Medical Research Council (MC_U105597119)
James S McDonnell Foundation (220020289)
Wellcome Trust (088324/Z/09/Z)
This work was supported by funding to Forefront, a collaborative research group dedicated to the study of frontotemporal dementia and motor neurone disease, by the National Health and Medical Research council (NHMRC) of Australia program grant (1037746) and the Australian Research Council (ARC) Centre of Excellence in Cognition and Its Disorders Memory Node (CE110001021). S.H. is supported by the Graham Linford Fellowship from the Motor Neurone Disease Research Institute of Australia. S.M. is supported by Alzheimer Scotland (PhD Studentship). F.L. is supported by an Australian Postgraduate Award (PhD Scholarship). K.D. is supported by NIHR Cambridge Biomedical Research Centre. S.A. is supported by the NIHR Biomedical Research Centre, Oxford.
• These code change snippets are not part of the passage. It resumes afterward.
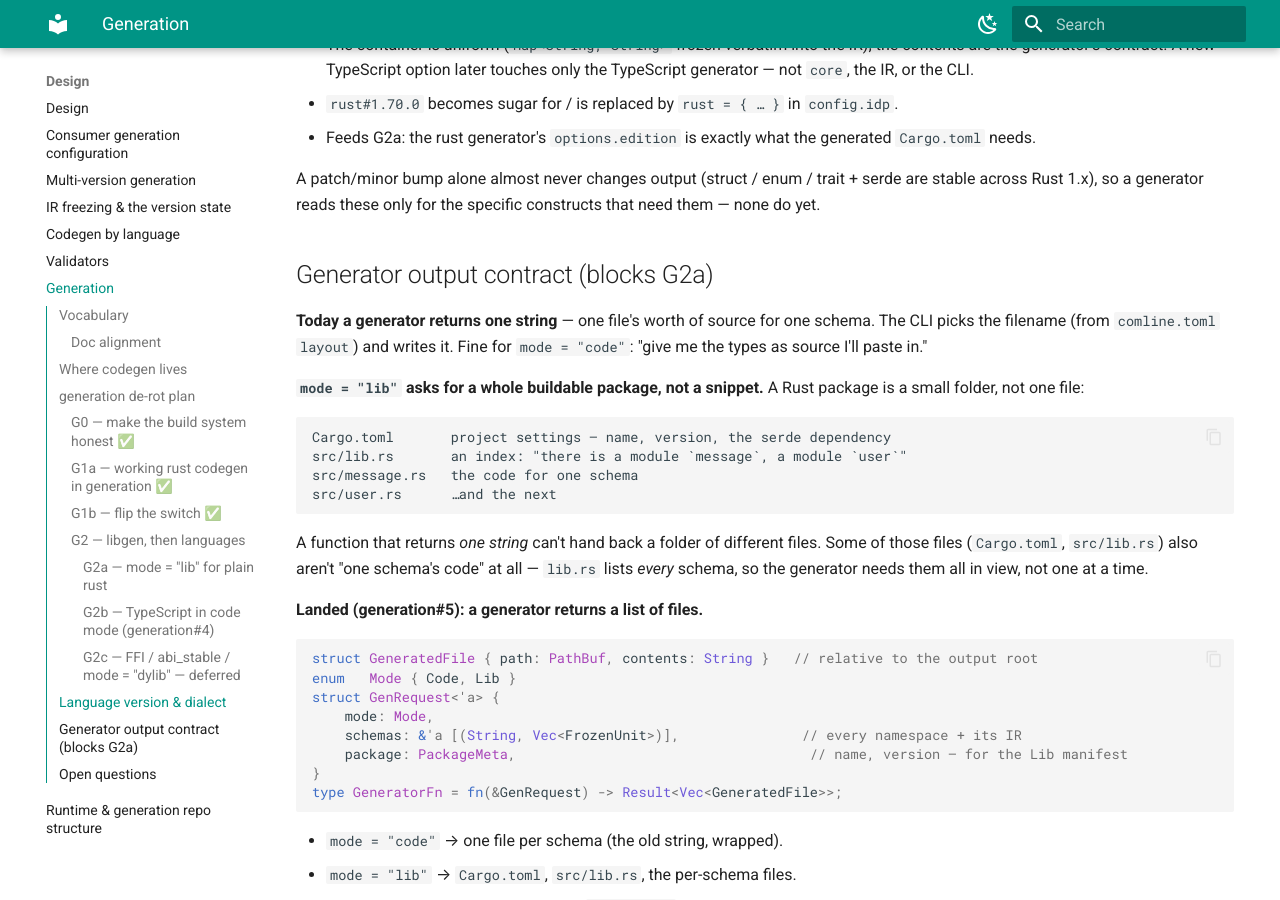
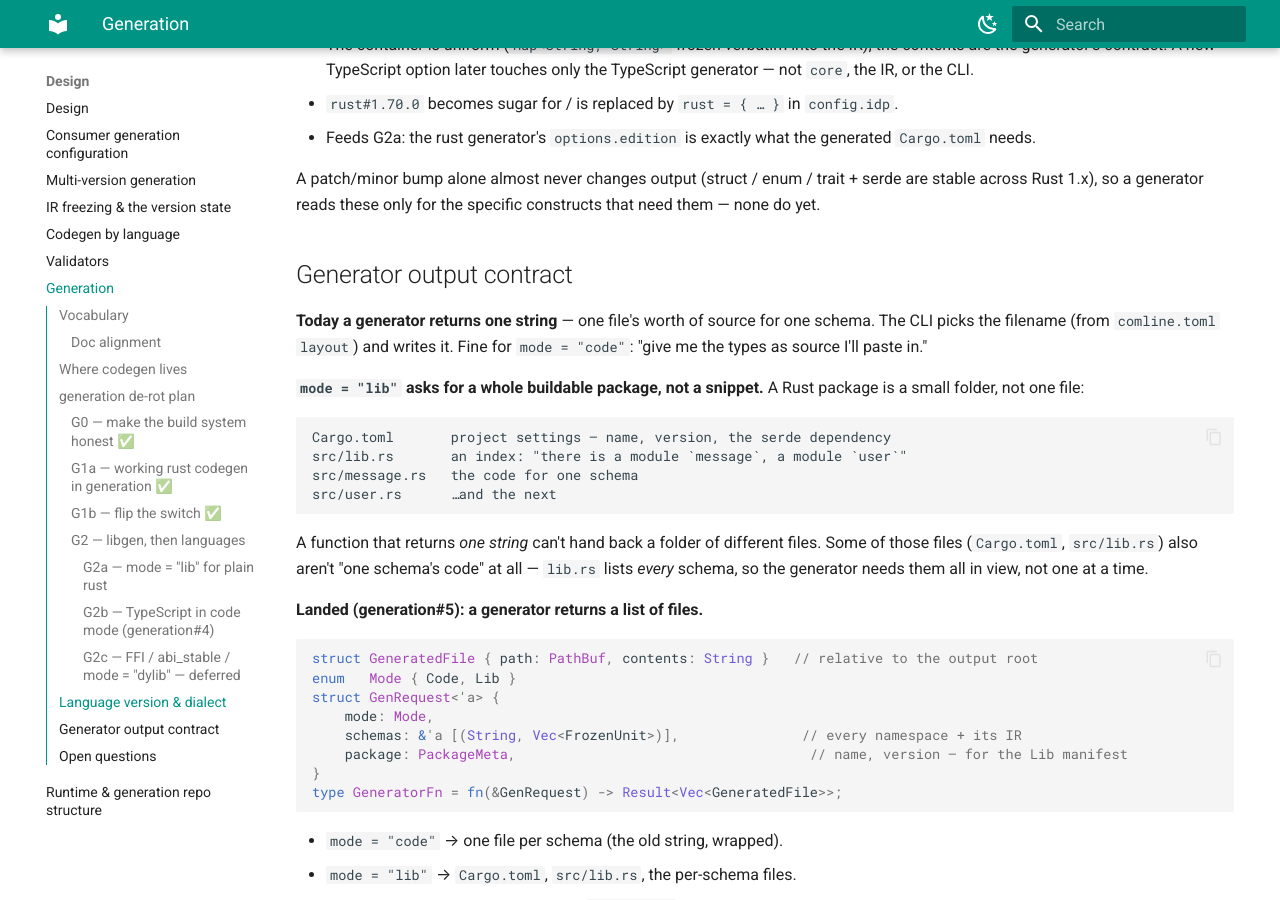
Before and after one commit to ComlineProject/docs, an MkDocs documentation site: the page built from docs/docs/design/generation.md, in a window 1280 px wide and 900 px high, scrolled down 5011 px. Built offline with MkDocs 1.6.1 and Material for MkDocs 9.7.7, drawn with Linux system fonts in a browser that asks for light colours; the version menu is left out.

Commit message:
docs(design): fix anchor — drop '(blocks G2a)' from the contract heading
The generation half landed, so it no longer blocks; the shorter heading
matches the #generator-output-contract link.

```diff
--- a/docs/docs/design/generation.md
+++ b/docs/docs/design/generation.md
@@ -248,7 +248,7 @@ A patch/minor bump alone almost never changes output (struct / enum / trait +
 serde are stable across Rust 1.x), so a generator reads these only for the
 specific constructs that need them — none do yet.
 
-## Generator output contract (blocks G2a)
+## Generator output contract
 
 **Today a generator returns one string** — one file's worth of source for one
 schema. The CLI picks the filename (from `comline.toml` `layout`) and writes it.
```
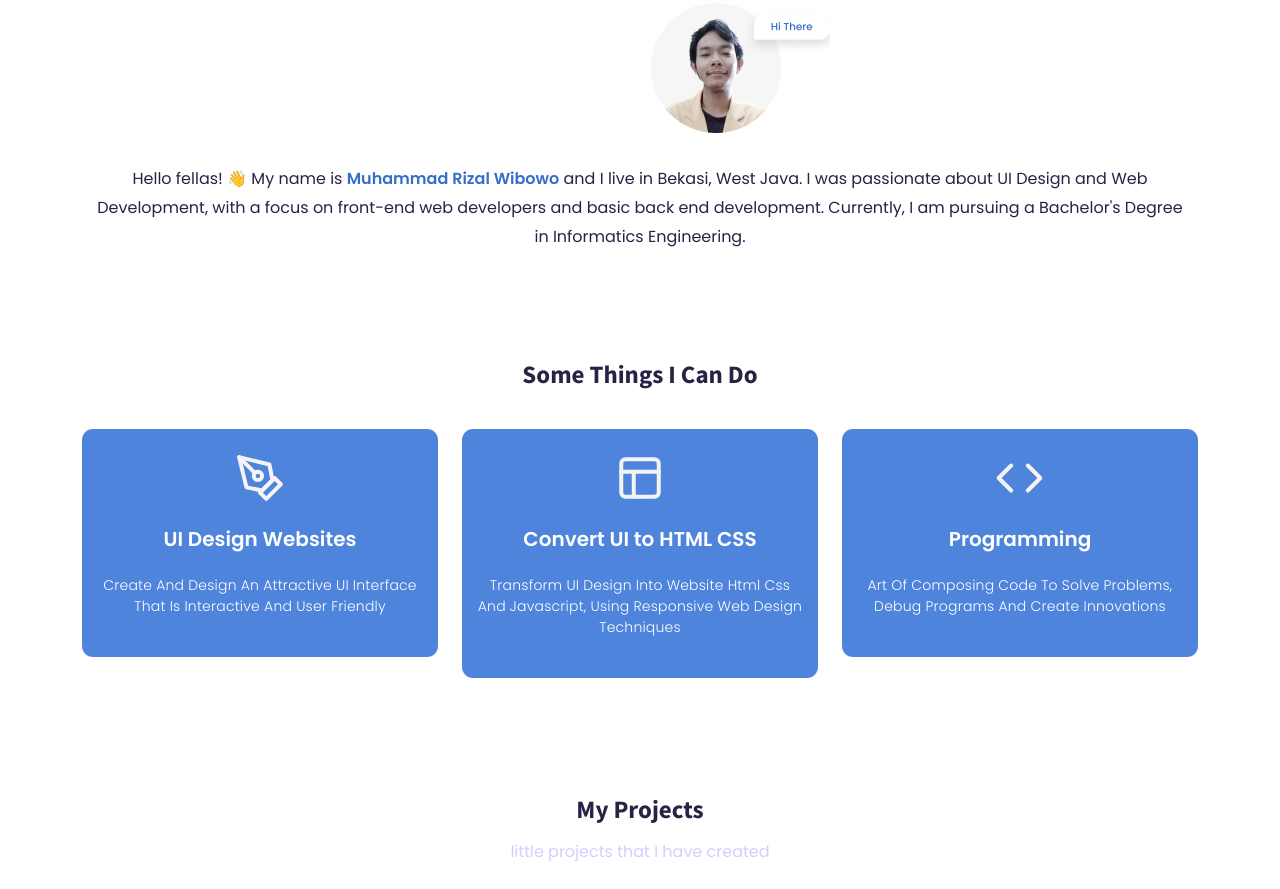
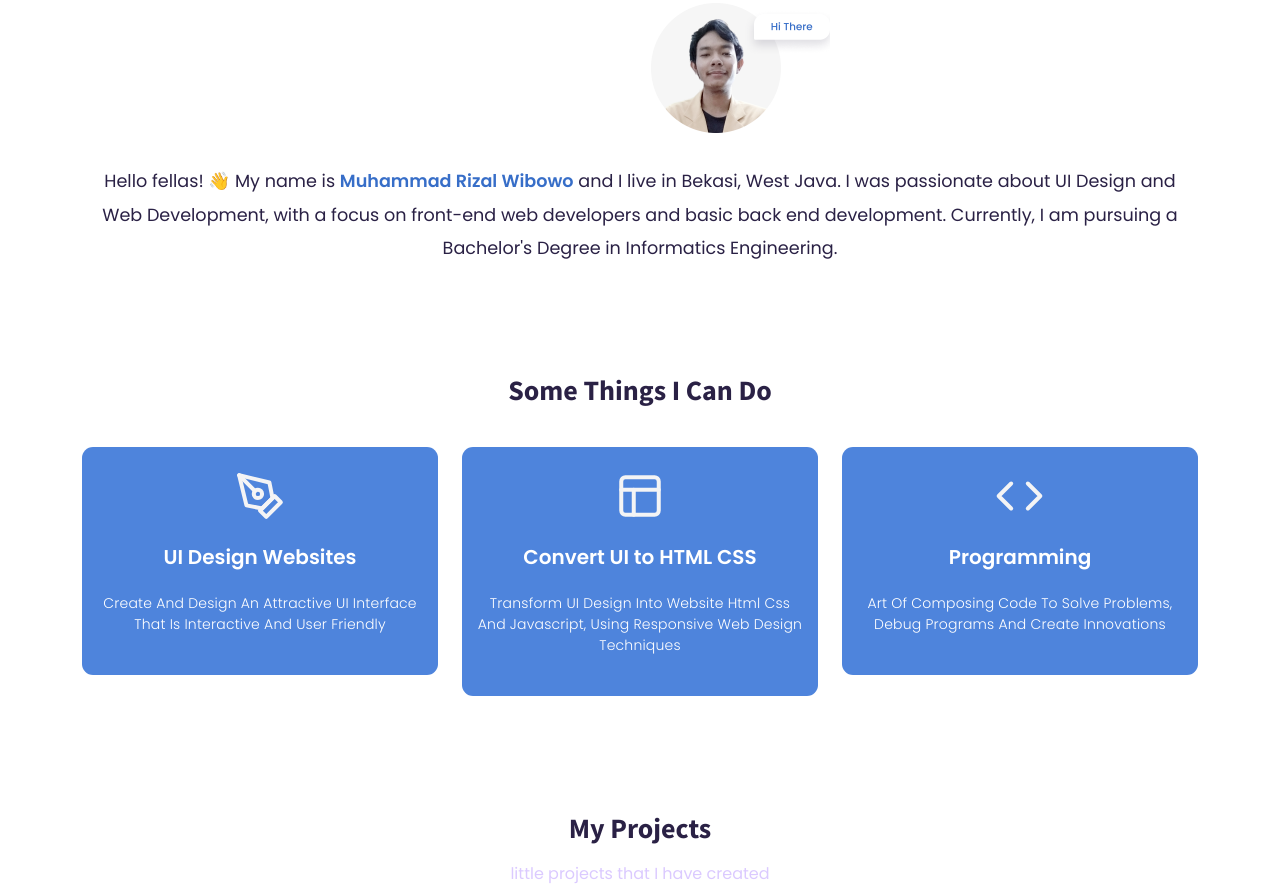
Before and after one commit to rzlwbo1/rzlwbo1.github.io, a website: page index.html in a window 1280 px wide. Shown: the part 1127-2016 px from the top of the page. Drawn offline with nearby package versions, Linux system fonts and the light colour scheme; some packages are replaced by stand-ins of ours; a script that the page names is missing.

Commit message:
tablet done

```diff
--- a/bootstrap/style.scss
+++ b/bootstrap/style.scss
@@ -352,5 +352,18 @@ footer {
     }
   }
 
+  .me-main p {
+    font-size: 1.1rem;
+    line-height: 2.1rem;
+  }
+
+  .my-services h2 {
+    font-size: 28px;
+  }
+
+  .my-projects h2 {
+    font-size: 28px;
+  }
+
 
 }
```
Also changed, not shown: bootstrap/style.css.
C.R.B. is supported by a Clinician Scientist Fellowship from the Medical Research Council (MR/K010395/1). J.B.R. is supported by the Wellcome Trust (088324), Medical Research Council, McDonnell Foundation and the NIHR (Cambridge Biomedical Research Centre and Biomedical Research Unit in Dementia). E.M. is supported by the NHMRC Early Career Fellowship (1016399) and Alzheimer Association USA. J.R.H. is supported by an ARC Federation Fellowship (FF0776229).